Exercise instructions — All lines in the material below that contain "progress" should be located and copied.

Records for this exercise —
···
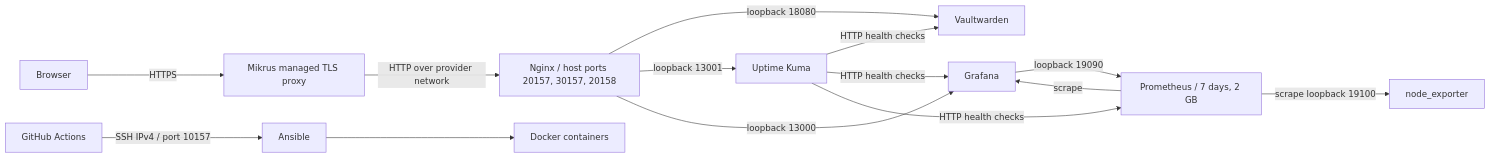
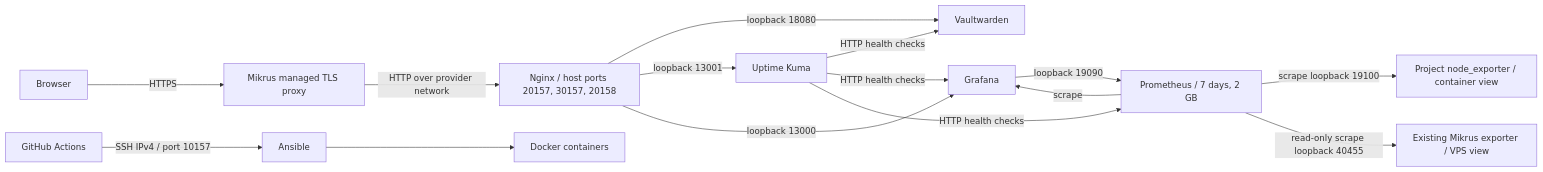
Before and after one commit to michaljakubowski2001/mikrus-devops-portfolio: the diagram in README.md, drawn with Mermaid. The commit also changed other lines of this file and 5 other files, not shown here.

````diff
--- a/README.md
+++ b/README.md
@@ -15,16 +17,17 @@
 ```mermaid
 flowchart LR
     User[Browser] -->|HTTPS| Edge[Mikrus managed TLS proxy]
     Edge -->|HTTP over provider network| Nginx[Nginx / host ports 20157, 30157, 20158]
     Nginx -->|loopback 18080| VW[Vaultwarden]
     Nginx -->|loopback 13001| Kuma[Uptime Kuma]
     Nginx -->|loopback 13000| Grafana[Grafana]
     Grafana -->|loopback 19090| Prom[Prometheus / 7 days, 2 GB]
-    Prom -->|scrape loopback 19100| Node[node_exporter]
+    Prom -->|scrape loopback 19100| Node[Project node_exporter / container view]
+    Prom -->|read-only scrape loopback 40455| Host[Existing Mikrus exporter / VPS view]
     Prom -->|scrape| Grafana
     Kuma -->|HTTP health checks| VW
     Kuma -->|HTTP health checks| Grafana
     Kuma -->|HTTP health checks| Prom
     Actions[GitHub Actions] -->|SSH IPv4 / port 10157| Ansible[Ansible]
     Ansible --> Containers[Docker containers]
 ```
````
···
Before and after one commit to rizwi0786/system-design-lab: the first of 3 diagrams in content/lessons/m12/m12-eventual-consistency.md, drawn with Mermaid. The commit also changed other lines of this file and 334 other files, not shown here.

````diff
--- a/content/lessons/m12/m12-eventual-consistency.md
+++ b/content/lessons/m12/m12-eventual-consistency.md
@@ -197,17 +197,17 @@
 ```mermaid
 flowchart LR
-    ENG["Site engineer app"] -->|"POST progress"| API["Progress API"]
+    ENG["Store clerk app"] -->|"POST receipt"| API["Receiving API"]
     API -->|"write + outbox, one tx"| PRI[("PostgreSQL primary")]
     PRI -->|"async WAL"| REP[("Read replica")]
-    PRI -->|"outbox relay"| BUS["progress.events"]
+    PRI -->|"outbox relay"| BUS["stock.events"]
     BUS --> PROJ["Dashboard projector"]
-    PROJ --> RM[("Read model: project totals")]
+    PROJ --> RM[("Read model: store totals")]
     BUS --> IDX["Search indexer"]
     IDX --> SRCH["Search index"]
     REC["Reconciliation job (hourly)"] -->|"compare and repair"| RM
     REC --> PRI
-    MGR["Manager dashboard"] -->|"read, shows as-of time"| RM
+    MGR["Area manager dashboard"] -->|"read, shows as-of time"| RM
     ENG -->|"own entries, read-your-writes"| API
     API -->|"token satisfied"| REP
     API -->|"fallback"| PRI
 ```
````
···
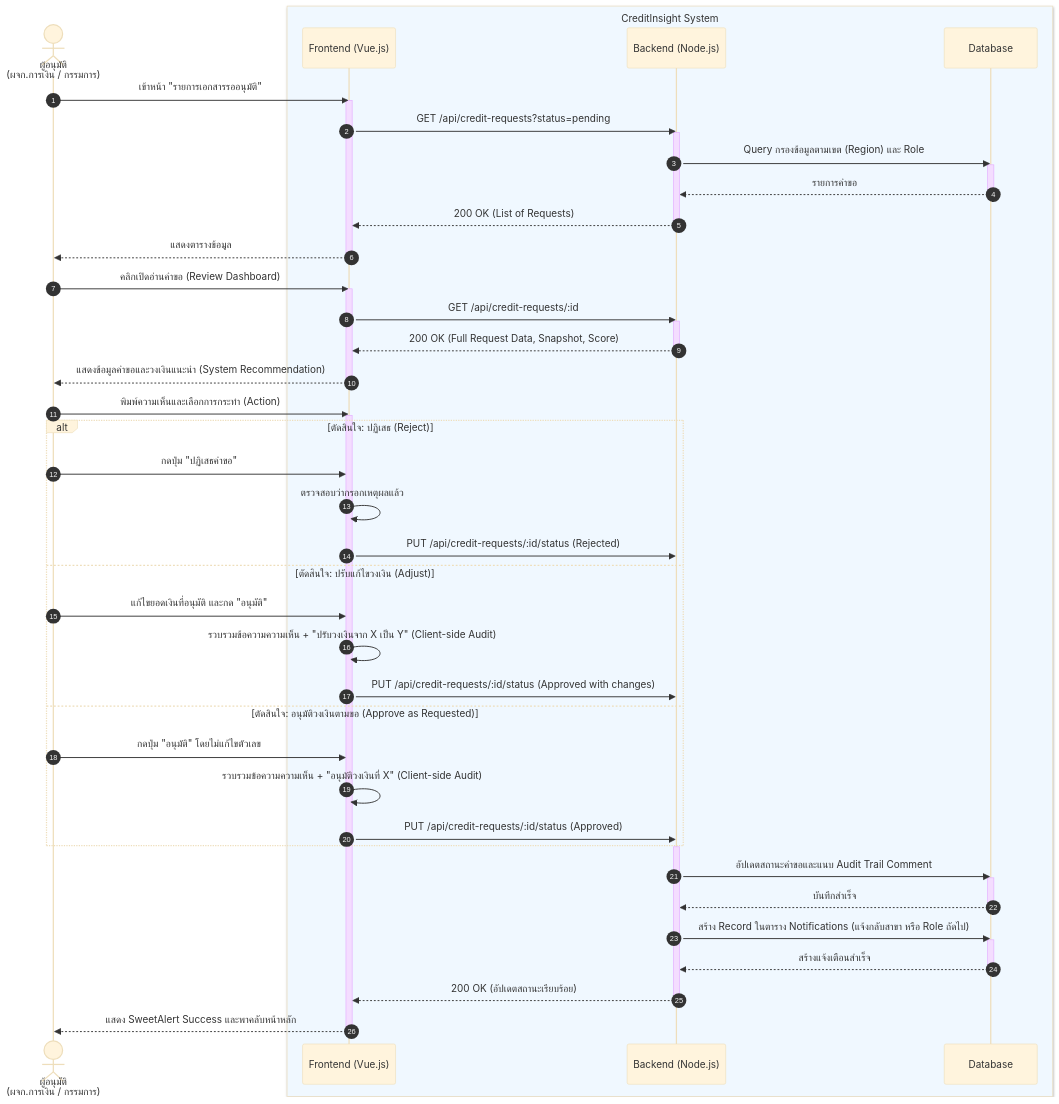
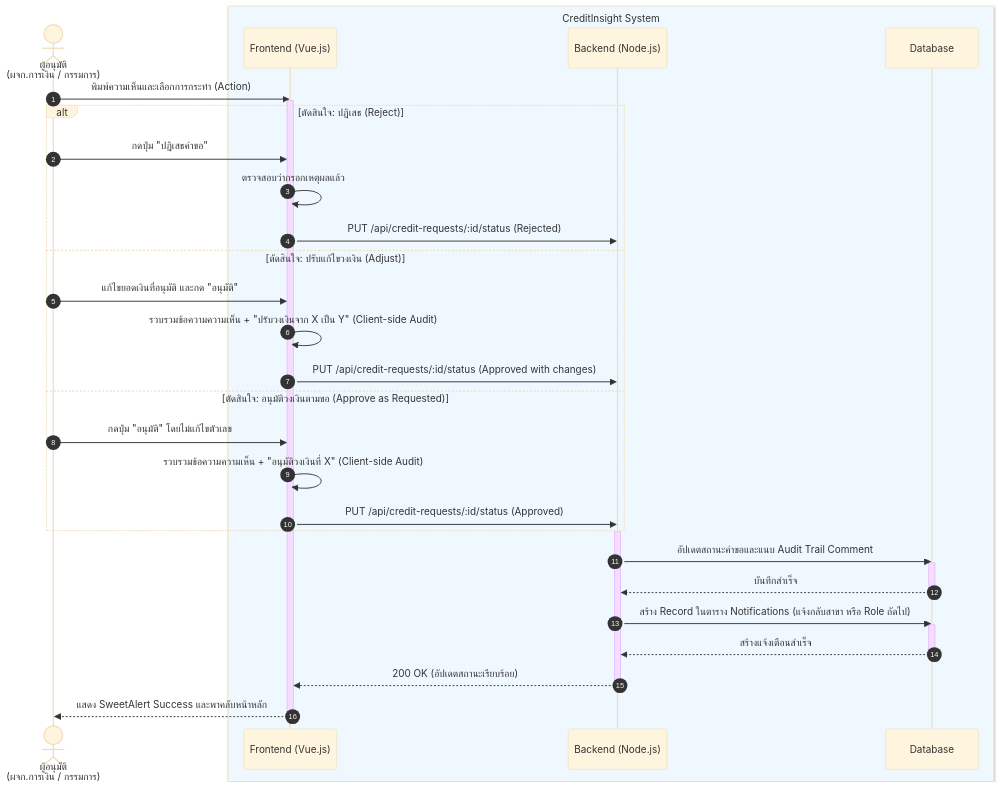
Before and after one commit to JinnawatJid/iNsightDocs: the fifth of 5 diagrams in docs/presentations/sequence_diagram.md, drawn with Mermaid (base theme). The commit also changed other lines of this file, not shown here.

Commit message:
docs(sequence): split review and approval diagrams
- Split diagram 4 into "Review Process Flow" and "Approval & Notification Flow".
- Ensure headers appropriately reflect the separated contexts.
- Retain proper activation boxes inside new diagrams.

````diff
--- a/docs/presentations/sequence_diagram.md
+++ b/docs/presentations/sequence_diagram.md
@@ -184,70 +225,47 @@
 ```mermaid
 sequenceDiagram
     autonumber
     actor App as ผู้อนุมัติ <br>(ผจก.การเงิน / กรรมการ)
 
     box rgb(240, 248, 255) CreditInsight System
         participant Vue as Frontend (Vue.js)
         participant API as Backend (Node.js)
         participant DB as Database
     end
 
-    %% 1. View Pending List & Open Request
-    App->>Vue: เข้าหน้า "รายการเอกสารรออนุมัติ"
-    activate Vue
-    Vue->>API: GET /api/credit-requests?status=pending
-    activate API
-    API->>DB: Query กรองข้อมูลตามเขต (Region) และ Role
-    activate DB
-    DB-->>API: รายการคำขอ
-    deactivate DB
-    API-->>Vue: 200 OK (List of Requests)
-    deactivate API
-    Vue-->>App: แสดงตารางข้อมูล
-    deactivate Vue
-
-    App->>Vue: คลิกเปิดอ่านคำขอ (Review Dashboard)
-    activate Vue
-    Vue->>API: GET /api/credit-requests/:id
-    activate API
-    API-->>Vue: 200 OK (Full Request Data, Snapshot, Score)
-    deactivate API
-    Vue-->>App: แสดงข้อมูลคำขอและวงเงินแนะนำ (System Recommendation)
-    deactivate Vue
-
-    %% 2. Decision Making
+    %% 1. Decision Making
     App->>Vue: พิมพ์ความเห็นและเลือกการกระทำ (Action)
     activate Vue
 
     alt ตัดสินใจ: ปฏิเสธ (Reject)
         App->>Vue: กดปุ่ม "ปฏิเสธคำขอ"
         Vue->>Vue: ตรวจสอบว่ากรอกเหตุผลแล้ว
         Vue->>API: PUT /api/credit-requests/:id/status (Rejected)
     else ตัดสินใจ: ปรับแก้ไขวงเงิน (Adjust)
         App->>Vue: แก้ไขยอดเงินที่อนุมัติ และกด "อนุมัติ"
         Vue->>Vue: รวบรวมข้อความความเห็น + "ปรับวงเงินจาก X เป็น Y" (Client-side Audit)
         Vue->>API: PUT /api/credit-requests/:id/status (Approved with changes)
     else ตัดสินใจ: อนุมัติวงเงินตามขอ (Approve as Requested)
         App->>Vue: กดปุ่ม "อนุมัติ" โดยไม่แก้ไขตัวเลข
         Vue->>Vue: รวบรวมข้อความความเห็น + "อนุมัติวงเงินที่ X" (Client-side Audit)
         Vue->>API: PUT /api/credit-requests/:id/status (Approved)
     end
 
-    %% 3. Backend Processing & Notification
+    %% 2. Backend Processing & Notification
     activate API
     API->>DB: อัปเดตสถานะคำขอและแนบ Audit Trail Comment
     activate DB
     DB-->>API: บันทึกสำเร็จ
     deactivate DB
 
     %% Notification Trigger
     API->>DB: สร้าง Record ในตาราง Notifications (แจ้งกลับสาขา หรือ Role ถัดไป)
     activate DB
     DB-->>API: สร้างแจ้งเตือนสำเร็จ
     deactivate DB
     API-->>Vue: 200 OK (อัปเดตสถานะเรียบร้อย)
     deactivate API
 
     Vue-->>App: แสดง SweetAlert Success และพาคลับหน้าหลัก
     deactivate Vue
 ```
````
···
Solution for this exercise —
-    ENG["Site engineer app"] -->|"POST progress"| API["Progress API"]
-    PRI -->|"outbox relay"| BUS["progress.events"]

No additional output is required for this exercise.